> [Exercise material]:
---

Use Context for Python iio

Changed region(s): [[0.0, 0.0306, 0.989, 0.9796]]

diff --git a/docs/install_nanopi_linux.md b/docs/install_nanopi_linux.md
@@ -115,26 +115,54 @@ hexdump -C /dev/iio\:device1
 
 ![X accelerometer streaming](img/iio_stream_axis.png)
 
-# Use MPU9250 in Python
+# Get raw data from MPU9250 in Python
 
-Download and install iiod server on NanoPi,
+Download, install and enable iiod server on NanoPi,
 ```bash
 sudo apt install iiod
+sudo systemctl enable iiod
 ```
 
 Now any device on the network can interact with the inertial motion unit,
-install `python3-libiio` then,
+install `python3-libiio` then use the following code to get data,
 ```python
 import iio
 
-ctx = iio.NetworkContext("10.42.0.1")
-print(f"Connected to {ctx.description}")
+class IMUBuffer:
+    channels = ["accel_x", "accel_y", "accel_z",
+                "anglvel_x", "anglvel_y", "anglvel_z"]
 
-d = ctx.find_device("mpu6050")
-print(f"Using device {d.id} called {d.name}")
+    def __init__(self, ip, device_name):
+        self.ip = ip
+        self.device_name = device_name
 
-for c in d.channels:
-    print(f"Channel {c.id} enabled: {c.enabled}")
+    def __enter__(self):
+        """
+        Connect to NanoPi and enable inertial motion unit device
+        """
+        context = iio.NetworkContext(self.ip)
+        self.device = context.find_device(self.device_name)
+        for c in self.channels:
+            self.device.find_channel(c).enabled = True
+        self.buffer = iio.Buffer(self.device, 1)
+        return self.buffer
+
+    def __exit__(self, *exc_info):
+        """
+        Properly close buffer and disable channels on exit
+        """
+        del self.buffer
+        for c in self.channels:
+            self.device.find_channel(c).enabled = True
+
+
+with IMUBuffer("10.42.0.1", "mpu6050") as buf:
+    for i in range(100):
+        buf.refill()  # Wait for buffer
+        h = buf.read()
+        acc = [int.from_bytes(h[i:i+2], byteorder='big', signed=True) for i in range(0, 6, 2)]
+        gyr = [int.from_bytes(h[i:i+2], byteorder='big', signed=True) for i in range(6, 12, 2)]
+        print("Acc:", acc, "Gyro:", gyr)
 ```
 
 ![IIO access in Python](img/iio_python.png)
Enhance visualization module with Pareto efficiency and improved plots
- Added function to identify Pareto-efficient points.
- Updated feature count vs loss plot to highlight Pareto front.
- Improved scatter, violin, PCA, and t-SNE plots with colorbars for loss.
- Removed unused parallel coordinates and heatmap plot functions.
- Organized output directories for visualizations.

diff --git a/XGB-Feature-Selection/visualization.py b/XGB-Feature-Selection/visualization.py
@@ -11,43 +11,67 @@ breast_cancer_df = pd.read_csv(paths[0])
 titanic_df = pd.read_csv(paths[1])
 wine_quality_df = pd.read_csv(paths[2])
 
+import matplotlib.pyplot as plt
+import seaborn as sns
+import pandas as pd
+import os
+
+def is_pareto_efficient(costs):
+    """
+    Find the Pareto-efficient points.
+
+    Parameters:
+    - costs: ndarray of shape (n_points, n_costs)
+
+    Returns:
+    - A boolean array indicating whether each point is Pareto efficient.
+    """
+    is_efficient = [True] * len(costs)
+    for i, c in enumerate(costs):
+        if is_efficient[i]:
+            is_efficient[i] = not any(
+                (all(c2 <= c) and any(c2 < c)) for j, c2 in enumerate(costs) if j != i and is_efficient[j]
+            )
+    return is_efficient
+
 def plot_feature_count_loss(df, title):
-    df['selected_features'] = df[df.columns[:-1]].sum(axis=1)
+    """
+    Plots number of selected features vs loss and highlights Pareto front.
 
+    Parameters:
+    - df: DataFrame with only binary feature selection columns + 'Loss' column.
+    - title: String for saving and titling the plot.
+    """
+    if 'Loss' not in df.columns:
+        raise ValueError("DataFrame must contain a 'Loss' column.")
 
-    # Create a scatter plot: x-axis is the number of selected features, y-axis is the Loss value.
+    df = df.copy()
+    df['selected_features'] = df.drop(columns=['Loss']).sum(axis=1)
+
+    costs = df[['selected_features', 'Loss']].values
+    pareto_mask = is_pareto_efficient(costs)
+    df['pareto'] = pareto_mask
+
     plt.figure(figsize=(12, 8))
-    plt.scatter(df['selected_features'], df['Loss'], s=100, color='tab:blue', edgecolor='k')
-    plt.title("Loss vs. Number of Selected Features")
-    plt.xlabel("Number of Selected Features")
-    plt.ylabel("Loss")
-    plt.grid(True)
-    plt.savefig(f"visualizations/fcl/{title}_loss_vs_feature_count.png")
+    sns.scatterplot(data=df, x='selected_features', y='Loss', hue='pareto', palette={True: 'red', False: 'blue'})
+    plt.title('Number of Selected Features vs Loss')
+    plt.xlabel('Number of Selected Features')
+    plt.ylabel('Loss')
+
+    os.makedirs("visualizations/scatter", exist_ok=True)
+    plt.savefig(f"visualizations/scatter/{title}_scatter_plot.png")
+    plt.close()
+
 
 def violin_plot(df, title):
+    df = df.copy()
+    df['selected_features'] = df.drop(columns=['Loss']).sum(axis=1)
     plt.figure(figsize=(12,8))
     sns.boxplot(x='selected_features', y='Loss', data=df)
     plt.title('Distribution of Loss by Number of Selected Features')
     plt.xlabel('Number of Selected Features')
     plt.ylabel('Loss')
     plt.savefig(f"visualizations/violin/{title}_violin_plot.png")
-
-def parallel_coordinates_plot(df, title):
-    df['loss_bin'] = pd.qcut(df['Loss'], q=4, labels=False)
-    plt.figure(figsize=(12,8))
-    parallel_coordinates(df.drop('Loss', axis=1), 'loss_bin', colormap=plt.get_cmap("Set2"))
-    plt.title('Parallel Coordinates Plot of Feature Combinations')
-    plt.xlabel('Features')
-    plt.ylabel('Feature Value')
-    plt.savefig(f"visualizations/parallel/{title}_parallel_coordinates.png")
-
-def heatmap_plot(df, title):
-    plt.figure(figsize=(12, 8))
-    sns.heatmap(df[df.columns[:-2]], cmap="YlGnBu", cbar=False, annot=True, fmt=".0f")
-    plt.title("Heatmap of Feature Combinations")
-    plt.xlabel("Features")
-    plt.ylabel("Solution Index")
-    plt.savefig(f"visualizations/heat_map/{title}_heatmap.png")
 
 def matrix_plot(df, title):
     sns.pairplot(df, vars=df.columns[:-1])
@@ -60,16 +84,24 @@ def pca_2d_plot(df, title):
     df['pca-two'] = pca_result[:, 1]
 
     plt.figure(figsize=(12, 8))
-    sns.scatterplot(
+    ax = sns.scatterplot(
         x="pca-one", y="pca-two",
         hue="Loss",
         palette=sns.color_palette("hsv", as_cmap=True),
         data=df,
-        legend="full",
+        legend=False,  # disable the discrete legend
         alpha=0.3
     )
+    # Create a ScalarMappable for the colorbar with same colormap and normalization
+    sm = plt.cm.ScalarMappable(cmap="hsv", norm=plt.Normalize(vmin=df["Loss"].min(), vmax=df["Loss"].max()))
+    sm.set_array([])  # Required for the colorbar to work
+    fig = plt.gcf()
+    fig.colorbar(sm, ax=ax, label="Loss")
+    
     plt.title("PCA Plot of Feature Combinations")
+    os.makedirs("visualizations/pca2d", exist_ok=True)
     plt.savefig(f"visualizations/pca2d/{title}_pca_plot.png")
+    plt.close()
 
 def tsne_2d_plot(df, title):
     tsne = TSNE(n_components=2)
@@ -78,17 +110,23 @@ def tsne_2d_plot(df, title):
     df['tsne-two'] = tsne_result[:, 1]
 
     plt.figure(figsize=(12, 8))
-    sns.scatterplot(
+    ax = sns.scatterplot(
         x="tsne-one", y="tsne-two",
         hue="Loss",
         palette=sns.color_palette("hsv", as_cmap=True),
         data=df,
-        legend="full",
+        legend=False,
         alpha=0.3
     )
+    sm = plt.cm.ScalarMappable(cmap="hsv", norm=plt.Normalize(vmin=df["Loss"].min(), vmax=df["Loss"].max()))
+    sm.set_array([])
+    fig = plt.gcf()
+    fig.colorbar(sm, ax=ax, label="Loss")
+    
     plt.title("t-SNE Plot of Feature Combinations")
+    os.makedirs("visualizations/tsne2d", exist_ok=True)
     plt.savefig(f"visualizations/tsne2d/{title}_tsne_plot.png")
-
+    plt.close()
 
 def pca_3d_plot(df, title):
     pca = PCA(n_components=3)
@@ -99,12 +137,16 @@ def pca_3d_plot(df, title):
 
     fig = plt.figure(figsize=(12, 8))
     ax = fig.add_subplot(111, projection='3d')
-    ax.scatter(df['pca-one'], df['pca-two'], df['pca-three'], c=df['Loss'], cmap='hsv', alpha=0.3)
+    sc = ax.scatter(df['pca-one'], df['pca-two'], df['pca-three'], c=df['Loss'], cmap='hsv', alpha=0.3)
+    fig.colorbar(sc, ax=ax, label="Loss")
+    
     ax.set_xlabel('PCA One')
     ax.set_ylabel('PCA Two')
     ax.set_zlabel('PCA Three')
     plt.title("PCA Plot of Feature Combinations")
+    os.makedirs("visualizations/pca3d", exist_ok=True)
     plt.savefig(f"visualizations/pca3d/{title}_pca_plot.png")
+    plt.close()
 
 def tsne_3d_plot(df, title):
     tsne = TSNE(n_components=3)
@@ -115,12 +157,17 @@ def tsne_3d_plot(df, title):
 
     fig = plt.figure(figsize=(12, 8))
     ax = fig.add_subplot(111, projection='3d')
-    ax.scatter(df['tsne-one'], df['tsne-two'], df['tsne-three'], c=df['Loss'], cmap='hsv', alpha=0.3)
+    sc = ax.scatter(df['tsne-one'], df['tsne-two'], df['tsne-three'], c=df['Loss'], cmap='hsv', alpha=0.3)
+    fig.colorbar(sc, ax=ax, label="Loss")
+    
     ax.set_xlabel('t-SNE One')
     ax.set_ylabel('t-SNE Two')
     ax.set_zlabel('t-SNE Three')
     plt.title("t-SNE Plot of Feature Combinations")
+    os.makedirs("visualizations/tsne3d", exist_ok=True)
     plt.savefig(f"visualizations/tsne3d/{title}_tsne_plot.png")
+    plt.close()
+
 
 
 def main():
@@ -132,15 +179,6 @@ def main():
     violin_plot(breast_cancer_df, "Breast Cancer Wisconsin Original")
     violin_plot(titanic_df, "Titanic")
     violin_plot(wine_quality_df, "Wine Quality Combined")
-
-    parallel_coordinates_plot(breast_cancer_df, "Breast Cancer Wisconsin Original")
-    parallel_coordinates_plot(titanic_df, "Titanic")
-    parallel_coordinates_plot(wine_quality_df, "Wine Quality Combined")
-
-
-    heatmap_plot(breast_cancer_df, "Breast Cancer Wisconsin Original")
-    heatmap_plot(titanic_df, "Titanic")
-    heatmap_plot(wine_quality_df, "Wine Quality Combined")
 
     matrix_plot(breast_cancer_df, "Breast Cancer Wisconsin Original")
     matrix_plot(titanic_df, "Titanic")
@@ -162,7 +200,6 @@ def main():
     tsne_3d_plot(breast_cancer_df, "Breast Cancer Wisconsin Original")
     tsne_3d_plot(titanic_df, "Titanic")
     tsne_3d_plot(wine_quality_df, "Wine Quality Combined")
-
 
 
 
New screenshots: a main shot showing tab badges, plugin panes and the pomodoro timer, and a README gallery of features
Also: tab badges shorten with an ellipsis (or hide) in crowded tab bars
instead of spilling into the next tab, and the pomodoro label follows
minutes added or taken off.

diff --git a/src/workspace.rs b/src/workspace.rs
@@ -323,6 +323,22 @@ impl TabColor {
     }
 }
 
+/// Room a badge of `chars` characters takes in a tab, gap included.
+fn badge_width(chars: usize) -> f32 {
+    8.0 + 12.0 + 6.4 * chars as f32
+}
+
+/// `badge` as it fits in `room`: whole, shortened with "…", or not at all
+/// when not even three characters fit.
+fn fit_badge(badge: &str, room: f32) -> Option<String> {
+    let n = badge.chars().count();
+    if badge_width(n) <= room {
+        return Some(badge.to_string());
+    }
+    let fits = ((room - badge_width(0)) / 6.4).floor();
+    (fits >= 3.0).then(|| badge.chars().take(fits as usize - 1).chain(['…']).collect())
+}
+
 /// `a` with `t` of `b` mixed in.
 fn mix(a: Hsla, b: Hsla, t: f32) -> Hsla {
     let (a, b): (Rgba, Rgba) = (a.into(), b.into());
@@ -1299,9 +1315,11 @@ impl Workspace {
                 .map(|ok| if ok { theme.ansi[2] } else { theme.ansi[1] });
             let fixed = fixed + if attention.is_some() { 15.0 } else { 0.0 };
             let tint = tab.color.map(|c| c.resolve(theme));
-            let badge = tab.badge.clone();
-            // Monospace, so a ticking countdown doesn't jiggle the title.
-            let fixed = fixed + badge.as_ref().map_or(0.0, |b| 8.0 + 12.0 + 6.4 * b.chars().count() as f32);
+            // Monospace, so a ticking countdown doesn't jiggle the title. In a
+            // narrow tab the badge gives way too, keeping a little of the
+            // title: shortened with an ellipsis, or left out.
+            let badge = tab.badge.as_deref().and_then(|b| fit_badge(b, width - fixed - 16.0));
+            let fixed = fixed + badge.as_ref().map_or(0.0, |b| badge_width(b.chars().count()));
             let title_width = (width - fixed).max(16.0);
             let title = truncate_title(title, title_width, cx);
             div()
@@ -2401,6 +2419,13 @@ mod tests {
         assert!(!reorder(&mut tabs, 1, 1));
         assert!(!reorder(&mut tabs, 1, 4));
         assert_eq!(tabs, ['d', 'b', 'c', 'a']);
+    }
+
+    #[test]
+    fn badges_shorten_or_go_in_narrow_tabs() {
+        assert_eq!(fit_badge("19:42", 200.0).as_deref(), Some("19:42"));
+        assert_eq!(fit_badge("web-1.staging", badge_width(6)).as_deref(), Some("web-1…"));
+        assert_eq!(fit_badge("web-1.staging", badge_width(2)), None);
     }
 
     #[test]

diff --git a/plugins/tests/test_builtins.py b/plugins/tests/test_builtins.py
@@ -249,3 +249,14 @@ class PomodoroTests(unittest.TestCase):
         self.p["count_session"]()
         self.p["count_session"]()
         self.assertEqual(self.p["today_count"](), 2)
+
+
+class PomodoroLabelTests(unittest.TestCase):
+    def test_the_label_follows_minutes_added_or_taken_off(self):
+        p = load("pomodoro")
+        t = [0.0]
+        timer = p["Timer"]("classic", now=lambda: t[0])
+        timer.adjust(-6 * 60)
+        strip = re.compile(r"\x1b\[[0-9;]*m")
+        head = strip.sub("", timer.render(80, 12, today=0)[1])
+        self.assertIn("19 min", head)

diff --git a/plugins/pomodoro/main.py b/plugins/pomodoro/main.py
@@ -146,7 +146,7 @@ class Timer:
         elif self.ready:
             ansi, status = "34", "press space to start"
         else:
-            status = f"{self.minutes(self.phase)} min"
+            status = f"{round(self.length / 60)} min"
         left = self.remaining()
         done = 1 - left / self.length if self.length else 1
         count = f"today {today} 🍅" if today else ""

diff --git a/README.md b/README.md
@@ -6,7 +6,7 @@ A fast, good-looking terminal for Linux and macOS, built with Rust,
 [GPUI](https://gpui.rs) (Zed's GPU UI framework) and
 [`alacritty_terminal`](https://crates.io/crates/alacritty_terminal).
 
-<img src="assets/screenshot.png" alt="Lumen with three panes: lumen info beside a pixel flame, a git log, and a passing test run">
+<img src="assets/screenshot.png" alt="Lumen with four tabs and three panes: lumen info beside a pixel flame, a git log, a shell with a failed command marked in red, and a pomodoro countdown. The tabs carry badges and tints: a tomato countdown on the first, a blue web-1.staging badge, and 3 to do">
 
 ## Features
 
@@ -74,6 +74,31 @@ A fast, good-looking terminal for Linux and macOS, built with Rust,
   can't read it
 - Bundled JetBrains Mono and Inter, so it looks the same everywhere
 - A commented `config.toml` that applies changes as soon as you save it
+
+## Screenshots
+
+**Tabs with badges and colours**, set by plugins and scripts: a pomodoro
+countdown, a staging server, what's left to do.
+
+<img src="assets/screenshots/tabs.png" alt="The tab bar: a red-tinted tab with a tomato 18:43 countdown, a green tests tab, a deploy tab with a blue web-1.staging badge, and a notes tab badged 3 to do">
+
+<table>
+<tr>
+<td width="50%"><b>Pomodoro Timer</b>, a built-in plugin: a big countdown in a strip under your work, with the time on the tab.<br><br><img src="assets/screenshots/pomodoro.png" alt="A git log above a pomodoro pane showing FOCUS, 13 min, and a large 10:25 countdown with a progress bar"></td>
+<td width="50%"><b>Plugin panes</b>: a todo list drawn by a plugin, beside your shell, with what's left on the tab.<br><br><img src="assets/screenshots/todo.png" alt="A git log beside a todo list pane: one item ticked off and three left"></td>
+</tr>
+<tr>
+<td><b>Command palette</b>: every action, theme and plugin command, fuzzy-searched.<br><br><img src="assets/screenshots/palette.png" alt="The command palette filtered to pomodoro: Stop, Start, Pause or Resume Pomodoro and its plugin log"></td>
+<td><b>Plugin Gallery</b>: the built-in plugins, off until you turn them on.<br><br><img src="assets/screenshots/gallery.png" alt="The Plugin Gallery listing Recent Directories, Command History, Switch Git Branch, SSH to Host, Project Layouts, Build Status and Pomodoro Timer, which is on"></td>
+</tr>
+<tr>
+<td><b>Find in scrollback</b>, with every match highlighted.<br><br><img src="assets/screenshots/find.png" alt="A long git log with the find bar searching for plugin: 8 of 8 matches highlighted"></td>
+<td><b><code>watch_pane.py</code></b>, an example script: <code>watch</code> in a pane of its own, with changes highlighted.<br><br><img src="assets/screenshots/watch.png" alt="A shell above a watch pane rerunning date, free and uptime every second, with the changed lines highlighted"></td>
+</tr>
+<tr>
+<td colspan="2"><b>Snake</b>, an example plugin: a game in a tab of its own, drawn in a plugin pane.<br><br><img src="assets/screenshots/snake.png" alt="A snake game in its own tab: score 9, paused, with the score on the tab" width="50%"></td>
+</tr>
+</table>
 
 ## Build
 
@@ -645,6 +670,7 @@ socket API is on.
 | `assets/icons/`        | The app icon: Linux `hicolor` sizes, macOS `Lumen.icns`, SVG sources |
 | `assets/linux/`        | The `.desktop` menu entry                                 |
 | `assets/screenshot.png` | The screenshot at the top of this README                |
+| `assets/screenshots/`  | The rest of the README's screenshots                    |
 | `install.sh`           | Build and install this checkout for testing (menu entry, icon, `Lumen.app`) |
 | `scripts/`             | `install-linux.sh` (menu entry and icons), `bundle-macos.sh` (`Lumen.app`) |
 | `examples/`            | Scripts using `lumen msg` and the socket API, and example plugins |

---

> [How to complete this task]: Using the listing above, locate the lines that hold "Monospace" and copy each one.

> [Output below]:
-            // Monospace, so a ticking countdown doesn't jiggle the title.
+            // Monospace, so a ticking countdown doesn't jiggle the title. In a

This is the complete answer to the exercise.